***** PROVIDED ENTRIES *****

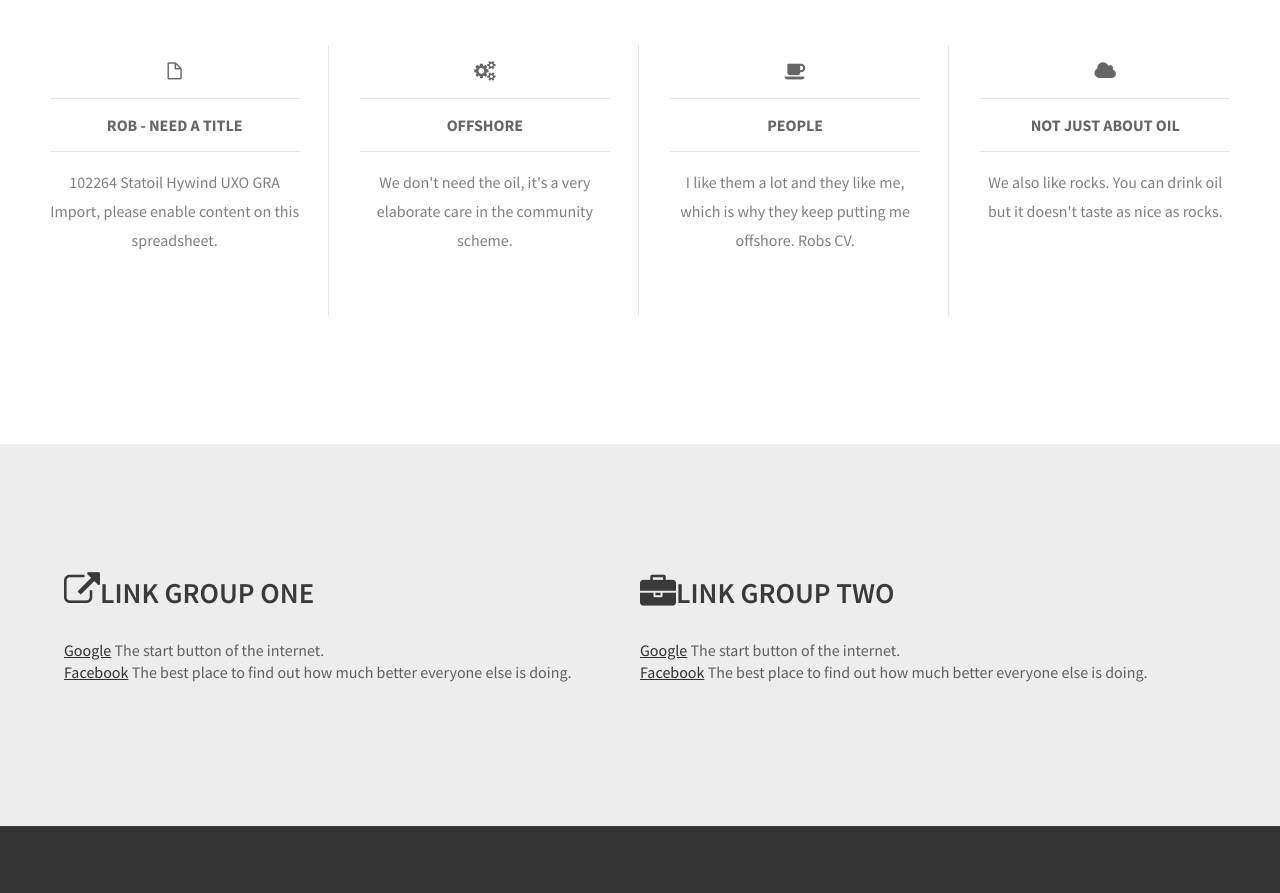
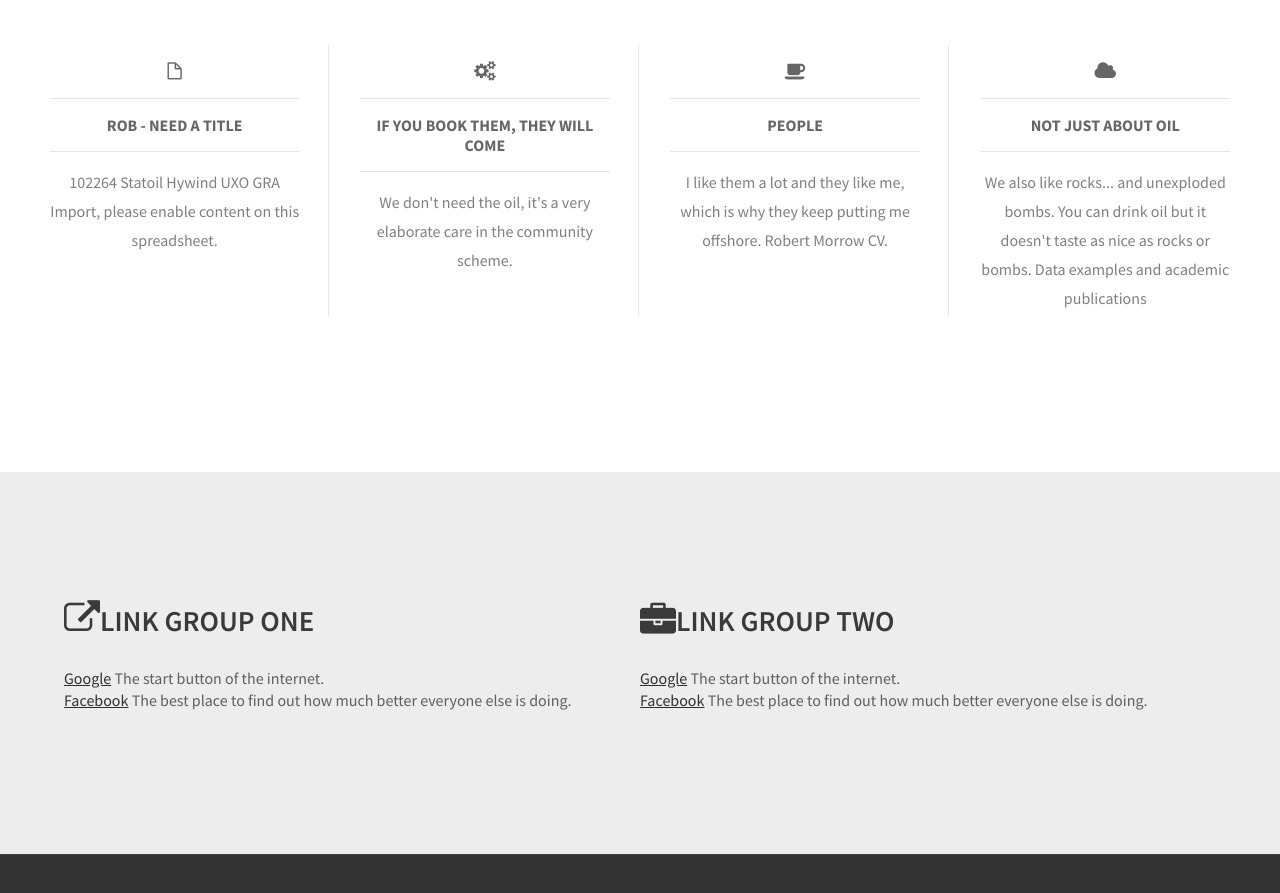
Before and after one commit to rm1206/rm1206.github.io, a plain HTML site: page index.html in a window 1280 px wide. Shown: the part 1137-2030 px from the top of the page. Drawn offline with Linux system fonts and the light colour scheme.

Commit message:
Update index.html

```diff
--- a/index.html
+++ b/index.html
@@ -52,7 +52,7 @@
                 </div>
                 <div class="column">
                     <div class="box"> <span class="icon icon-cogs"></span>
-                        <a href="files/csa.pdf"><h3>Offshore</h3></a>
+                        <a href="files/csa.pdf"><h3>If you book them, they will come</h3></a>
                         <p>We don't need the oil, it's a very elaborate care in the community scheme.</p>
                     </div>
                 </div>
@@ -60,13 +60,14 @@
                     <div class="box"> <a href="files/csa.pdf"><span class="icon icon-coffee"></span></a>
                         <h3>People</h3>
                         <p>I like them a lot and they like me, which is why they keep putting me offshore.
-                         Robs CV.</p>
+                         Robert Morrow CV.</p>
                     </div>
                 </div>
                 <div class="column">
                     <div class="box"> <a href="files/csa.pdf"><span class="icon icon-cloud"></span></a>
                         <h3>Not just about oil</h3>
-                        <p>We also like rocks. You can drink oil but it doesn't taste as nice as rocks.</p>
+                        <p>We also like rocks... and unexploded bombs. You can drink oil but it doesn't taste as nice as rocks or bombs.
+                        Data examples and academic publications</p>
                     </div>
                 </div>
             </div>
```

*****

EXERCISE PROMPT →
Your task is to copy the entries in full and exactly, without any images.

OUTPUT FOR THIS TASK →
Before and after one commit to rm1206/rm1206.github.io, a plain HTML site: page index.html in a window 1280 px wide. Shown: the part 1137-2030 px from the top of the page. Drawn offline with Linux system fonts and the light colour scheme.

Commit message:
Update index.html

```diff
--- a/index.html
+++ b/index.html
@@ -52,7 +52,7 @@
                 </div>
                 <div class="column">
                     <div class="box"> <span class="icon icon-cogs"></span>
-                        <a href="files/csa.pdf"><h3>Offshore</h3></a>
+                        <a href="files/csa.pdf"><h3>If you book them, they will come</h3></a>
                         <p>We don't need the oil, it's a very elaborate care in the community scheme.</p>
                     </div>
                 </div>
@@ -60,13 +60,14 @@
                     <div class="box"> <a href="files/csa.pdf"><span class="icon icon-coffee"></span></a>
                         <h3>People</h3>
                         <p>I like them a lot and they like me, which is why they keep putting me offshore.
-                         Robs CV.</p>
+                         Robert Morrow CV.</p>
                     </div>
                 </div>
                 <div class="column">
                     <div class="box"> <a href="files/csa.pdf"><span class="icon icon-cloud"></span></a>
                         <h3>Not just about oil</h3>
-                        <p>We also like rocks. You can drink oil but it doesn't taste as nice as rocks.</p>
+                        <p>We also like rocks... and unexploded bombs. You can drink oil but it doesn't taste as nice as rocks or bombs.
+                        Data examples and academic publications</p>
                     </div>
                 </div>
             </div>
```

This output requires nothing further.